# What to do:
All lines with the word "href" must be pulled from the entries below.
++++ Dataset records ++++
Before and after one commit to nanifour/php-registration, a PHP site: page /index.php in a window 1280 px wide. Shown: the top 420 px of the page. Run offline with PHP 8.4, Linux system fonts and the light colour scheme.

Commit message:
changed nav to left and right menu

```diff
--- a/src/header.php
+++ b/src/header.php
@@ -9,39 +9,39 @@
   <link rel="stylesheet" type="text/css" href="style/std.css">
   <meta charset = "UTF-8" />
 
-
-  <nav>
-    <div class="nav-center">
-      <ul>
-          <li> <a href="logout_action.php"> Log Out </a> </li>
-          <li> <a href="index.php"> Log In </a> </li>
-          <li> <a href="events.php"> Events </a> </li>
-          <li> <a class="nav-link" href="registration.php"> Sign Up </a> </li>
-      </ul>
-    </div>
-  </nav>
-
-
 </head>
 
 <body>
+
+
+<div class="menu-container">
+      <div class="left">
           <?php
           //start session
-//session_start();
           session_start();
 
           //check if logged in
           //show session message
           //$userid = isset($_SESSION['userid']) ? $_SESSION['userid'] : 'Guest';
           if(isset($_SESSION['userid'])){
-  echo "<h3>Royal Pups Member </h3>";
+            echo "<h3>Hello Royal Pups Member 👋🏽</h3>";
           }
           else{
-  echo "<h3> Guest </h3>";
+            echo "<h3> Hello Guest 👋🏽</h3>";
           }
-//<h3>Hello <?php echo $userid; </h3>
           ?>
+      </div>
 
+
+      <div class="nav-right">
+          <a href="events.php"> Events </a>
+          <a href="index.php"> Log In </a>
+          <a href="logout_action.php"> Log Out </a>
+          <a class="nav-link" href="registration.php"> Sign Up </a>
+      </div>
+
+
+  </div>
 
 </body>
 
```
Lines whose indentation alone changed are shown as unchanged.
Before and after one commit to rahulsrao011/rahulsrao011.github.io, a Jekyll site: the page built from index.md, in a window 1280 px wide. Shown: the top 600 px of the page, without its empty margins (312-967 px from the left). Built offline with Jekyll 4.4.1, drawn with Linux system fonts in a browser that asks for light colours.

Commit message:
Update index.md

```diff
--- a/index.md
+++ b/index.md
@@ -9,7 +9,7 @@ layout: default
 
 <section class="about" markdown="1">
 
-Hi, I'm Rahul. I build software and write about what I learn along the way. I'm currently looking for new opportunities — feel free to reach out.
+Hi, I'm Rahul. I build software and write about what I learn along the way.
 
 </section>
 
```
++++
# The completed task:
   <link rel="stylesheet" type="text/css" href="style/std.css">
-          <li> <a href="logout_action.php"> Log Out </a> </li>
-          <li> <a href="index.php"> Log In </a> </li>
-          <li> <a href="events.php"> Events </a> </li>
-          <li> <a class="nav-link" href="registration.php"> Sign Up </a> </li>
+          <a href="events.php"> Events </a>
+          <a href="index.php"> Log In </a>
+          <a href="logout_action.php"> Log Out </a>
+          <a class="nav-link" href="registration.php"> Sign Up </a>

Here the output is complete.